Monday, June 05, 2006

the best chance at better than the book

The Guardian dishes the top 50 film adaptations made from novels.

1. To Kill a Mockingbird
Robert Mulligan (1962)
Adapted by Horton Foote from Harper Lee's 1960 novel

Lee's first (and so far only) novel was a literary sensation, scooping the Pulitzer prize and shifting 2.5m copies in its first year of publication. Clearly the screen version strikes a similar chord. This is a film we cherish in the same way we cherish It's a Wonderful Life, or The Wizard of Oz. Sensitively scripted by Foote, To Kill a Mockingbird spins a vibrant, child's-eye view of adult torments and boasts a career-best turn from Gregory Peck as the iconic Atticus Finch. Needless to say it could all have been so different. Legend has it that Peck only agreed to the role after the producers' first choice, Rock Hudson, turned it down. - Xan Brooks

2. One Flew Over the Cuckoo's Nest
Milos Forman (1975)
Adapted by Bo Goldman and Lawrence Hauben from the 1962 novel by Ken Kesey

"Which one of you nuts has got any guts?" asks Jack Nicholson in his role as the swaggering Christ figure to the downtrodden inmates at an Oregon mental hospital. Where Kesey's source novel was a hippie-ish allegory on individualism and conformity, Forman's screen version adopted a more earthy, naturalistic approach. But in ditching the book's druggy flavour, Forman earned the author's lifelong enmity.
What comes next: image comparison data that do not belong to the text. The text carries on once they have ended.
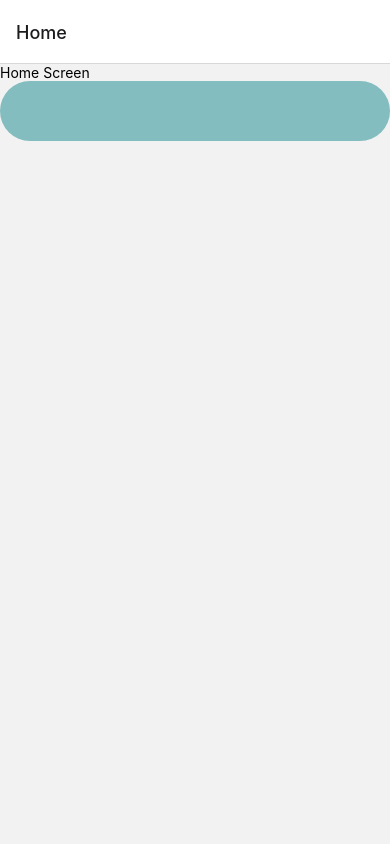
Repository: itadori17/MovieApi
Screen: /
These files come from the project's save history. The screen is drawn as it stood at one moment and after a run of saves; the edit follows.
The app was drawn by React Native's web renderer in a window 390 px wide. The project was rebuilt for these pictures with package versions that can differ from the ones it lists, and the page was loaded fresh each time. Also part of the build but not shown: src/Screens/MovieFinder.js.

Above is the screen before, as saved 2022-08-22 09:36:39.

After the next 2 saves:
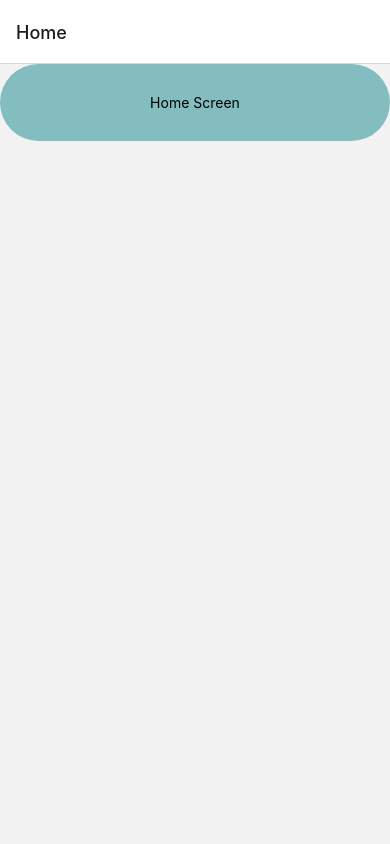
The 2 saves are shown as one change because they came seconds apart.
The last was saved 11 s later.
--- a/src/Screens/HomeSreen.js
+++ b/src/Screens/HomeSreen.js
@@ -6,13 +6,13 @@ const HomeSreen = () => {
     const navigation = useNavigation();
   return (
     <View>
-      <Text>Home Screen</Text>
+
       <TouchableOpacity
         style={styles.button}
 
         onPress={() => navigation.navigate('MovieFinder')}
      >
-
+        <Text>Home Screen</Text>
      </TouchableOpacity>
     </View>
   )
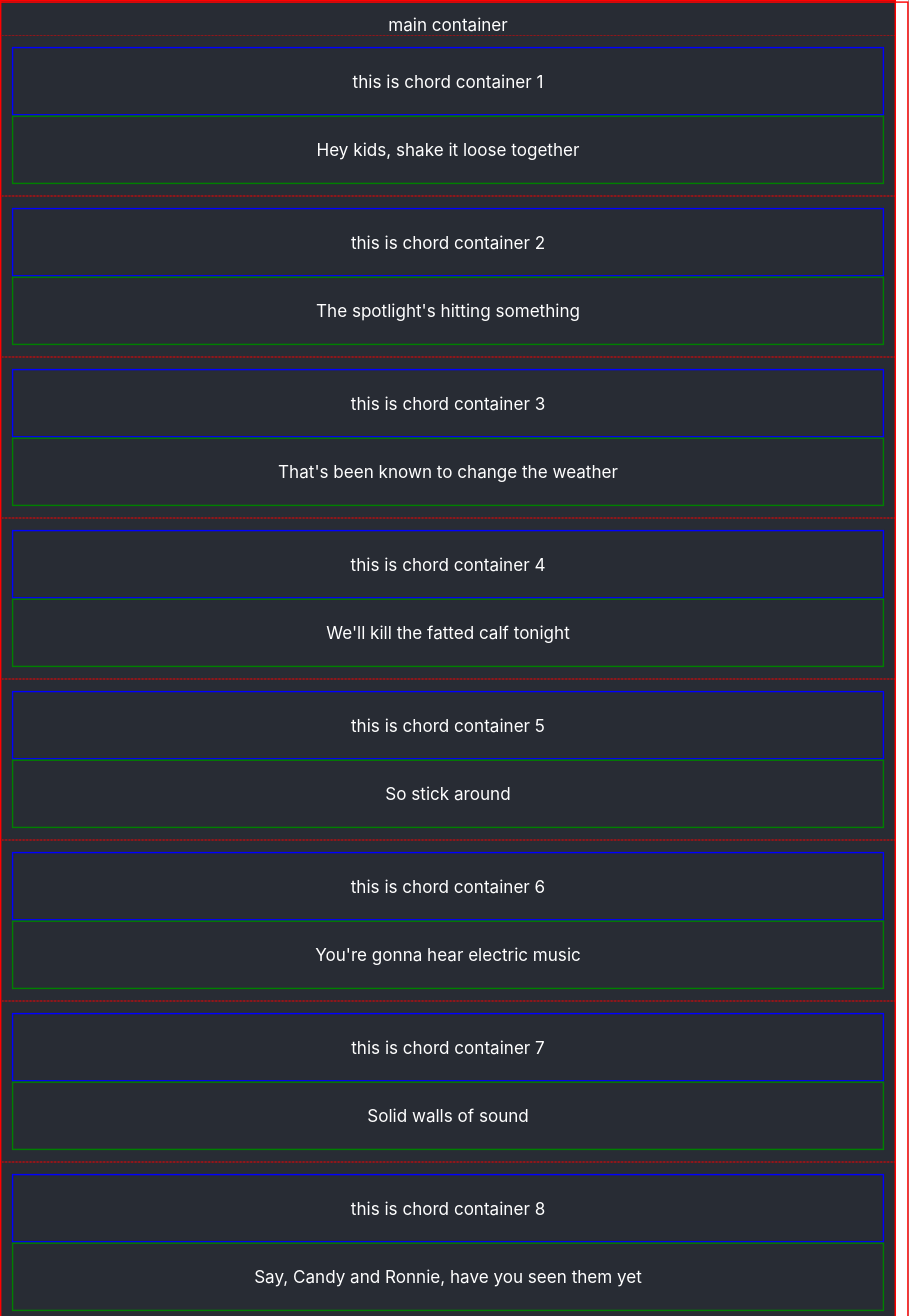
Repository: mattnoth/easy-nash-tab
Page: /
The author's editor kept a copy of each file at every save. The page is drawn from the files as they stood at one save, then again after the next save.
The browser window is 1280 px wide. The page is 1298 px wide, so the pictures cover 1298 px, including what lies to the right of the window. The pictures show the part of the page from y = 0 to 1880 px (the page is 10190 px tall before and 10991 px after), at 70% of full size.
The project was rebuilt for these pictures with package versions that can differ from the ones it lists, and the page was loaded fresh each time.

Above is the page before, as saved 2022-08-07 14:21:18.

### src/App.js
import './App.css';
import MainContainerLogic from './components/MainContainers/MainContainerLogic.js';

function App() {
  return (
    <div className="App">
      <header className="App-header">
      </header>
      <MainContainerLogic />

    </div>
  );
}

export default App;

### src/App.css
.App {
  text-align: center;
  border: 2px solid red;
  background-color: #282c34;
  min-height: 100vh;
  display: flex;
  flex-direction: column;
  align-items: center;
  justify-content: center;
  font-size: calc(10px + 2vmin);
  color: white;
}


.App-logo {
  height: 40vmin;
  pointer-events: none;
}

### src/components/MainContainers/MainContainerLogic.js
import { useState } from "react";
import React from 'react';
import { bennieAndTheJets } from '../../data/BennieAndTheJets'
import Main from '../MainContainers/Main.js'
import './mainContainerStyles.css'


function MainContainerLogic(props) {

    const [fullLyricString, setFullLyricsString] = useState('')
    const [lyricArray, setLyricArray] = useState([])
    const [currentLine, setCurrentLine] = useState([]);

    const splitLyrics = (lyrics) => {
        const arr = lyrics.split(/\r?\n/);
        setLyricArray(arr);
    }

    const createObject = (lyrics) => {
        let obj = {};
        let arr = [];

        for (let i = 0; i < lyrics.length; i++) {
            obj = {
                lyric: lyrics[i],
                currentId: i
            }
            arr.push(obj)
        }
        return arr;
    }

    if (fullLyricString == '') {
        setFullLyricsString(bennieAndTheJets);
    }

    if (fullLyricString && lyricArray.length === 0) {
        splitLyrics(fullLyricString);
    }

    let tempLyrics;

    if (lyricArray.length > 0) {
        if (lyricArray[0]) {
            return;
        } else {
            tempLyrics = createObject(lyricArray);

        }
    }

    if (tempLyrics) {
        tempLyrics.map((line) => {
            currentLine.push(line);
        })
    }

    return (
        <>
            <div className="mainContainer">
                main container
                {
                    currentLine.map((line) => {
                        if (line?.currentId === 0) {
                            return
                        } else {
                            return (
                                <div className="oneLine" key={"div " + line?.currentId}>
                                    <Main
                                        line={line}
                                        key={"main " + line?.currentId}
                                    />
                                </div>

                            )
                        }
                    })
                }
            </div>
        </>
    );
}

export default MainContainerLogic;

### src/data/BennieAndTheJets.js
export const bennieAndTheJets = `
Hey kids, shake it loose together
The spotlight's hitting something
That's been known to change the weather
We'll kill the fatted calf tonight
So stick around
You're gonna hear electric music
Solid walls of sound
Say, Candy and Ronnie, have you seen them yet
Ohh, but they're so spaced out, B-b-b-b Bennie and the Jets
Oh but they're weird and they're wonderful
Oh Bennie she's really keen
She's got electric boots a mohair suit
You know I read it in a magazine
Oh oh, B - b - b - b Bennie and the Jets
Bennie, Bennie and the Jets
Hey kids, plug into the faithless
Maybe they're blinded
But Bennie makes them ageless
We shall survive, let us take ourselves along
Where we fight our parents out in the streets
To find who's right and who's wrong
Say, Candy and Ronnie, have you seen them yet
Ohh, but they're so spaced out, B-b-b-b Bennie and the Jets
Oh but they're weird and they're wonderful
Oh Bennie she's really keen
She's got electric boots a mohair suit
You know I read it in a magazine
Oh oh, B - b - b - b Bennie and the Jets
Bennie, Bennie and the Jets
Hey kids, plug into the faithless
Maybe they're blinded
But Bennie makes them ageless
We shall survive, let us take ourselves along
Where we fight our parents out in the streets
To find who's right and who's wrong
Say, Candy and Ronnie, have you seen them yet
Ohh, but they're so spaced out, B-b-b-b Bennie and the Jets
Oh but they're weird and they're wonderful
Oh Bennie she's really keen
She's got electric boots a mohair suit
You know I read it in a magazine
Oh oh, B - b - b - b Bennie and the Jets
Bennie, Bennie, Bennie, Bennie and the Jets
Bennie and the Jets`

### src/components/MainContainers/Main.js
import React from 'react';
import ChordContainer from '../ChordContainer/ChordContainer.js';
import LyricContainer from '../LyricContainer/LyricContainer.js'
import './mainContainerStyles.css'

function Main({ line }) {
    return (
        <>
            <ChordContainer
                line={line}

            />
            <LyricContainer
                line={line} />
        </>
    );
}

export default Main;

### src/components/MainContainers/mainContainerStyles.css
.mainContainer {
    padding: 1rem;
    display: flex;
    flex-direction: column;
    border: 2px solid red;
    min-width: 100vw;
}

.oneLine {
    border: 1px dotted red;
    padding: 1rem;
}

.chordContainer {
    border: 2px solid blue;
    padding: 2rem;
}

.lyricContainer {
    border: 2px solid green;
    padding: 2rem;
}

### src/components/ChordContainer/ChordContainer.js
import React from 'react';

function ChordContainer({ line }) {
    return (
        <div className="chordContainer">
            this is chord container {line?.currentId}
        </div>
    );
}

export default ChordContainer;

### src/components/LyricContainer/LyricContainer.js
import React from 'react';

function LyricContainer({ line }) {
    return (
        <div
            className="lyricContainer"> {line?.lyric}
        </div>
    );
}

export default LyricContainer;

Loaded but not shown: public/index.html (common file); src/index.js (common file); src/index.css (common file); src/reportWebVitals.js (common file)

After the next save:
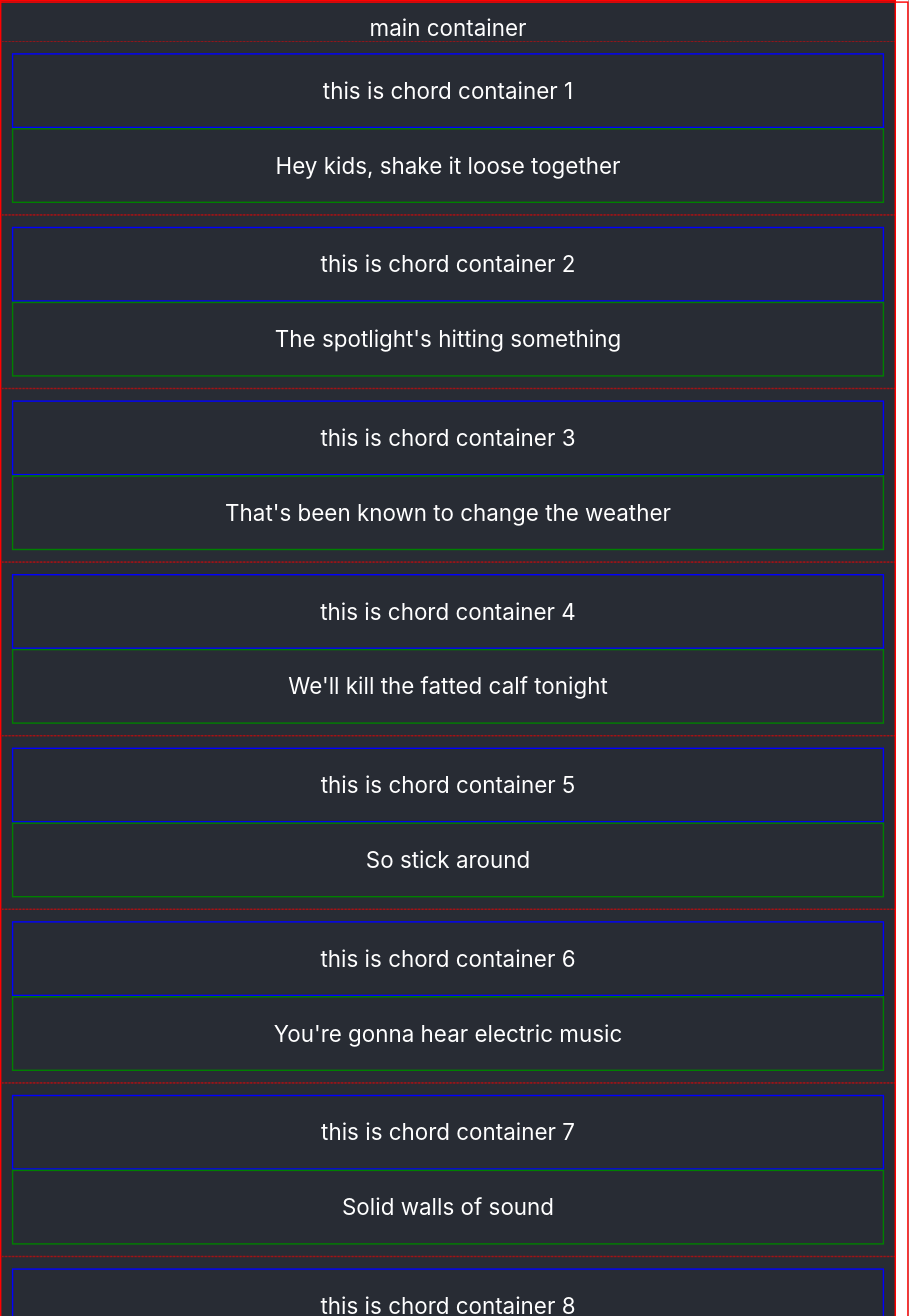
Saved 21 s later.
--- a/src/App.css
+++ b/src/App.css
@@ -7,7 +7,7 @@
   flex-direction: column;
   align-items: center;
   justify-content: center;
-  font-size: calc(10px + 2vmin);
+  font-size: calc(2rem);
   color: white;
 }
Kesey disowned the movie and went to his grave without ever having seen it.

3. Blade Runner
Ridley Scott (1982)
Adapted by Hampton Fancher and David Webb Peoples from the 1968 novel Do Androids Dream of Electric Sheep? by Philip K Dick

When Dick remarked that the rough cut of Blade Runner looked exactly as he hoped it would, Scott replied that he had never actually read the book (the title was changed because the studio hated it and pinched one from a book by rival author Alan Nourse). Despite that, his vision of a futuristic melting-pot Los Angeles superbly converts Dick's outlandish worldview into an exotic hybrid of film noir and science fiction. The film is now embraced as a contemporary classic.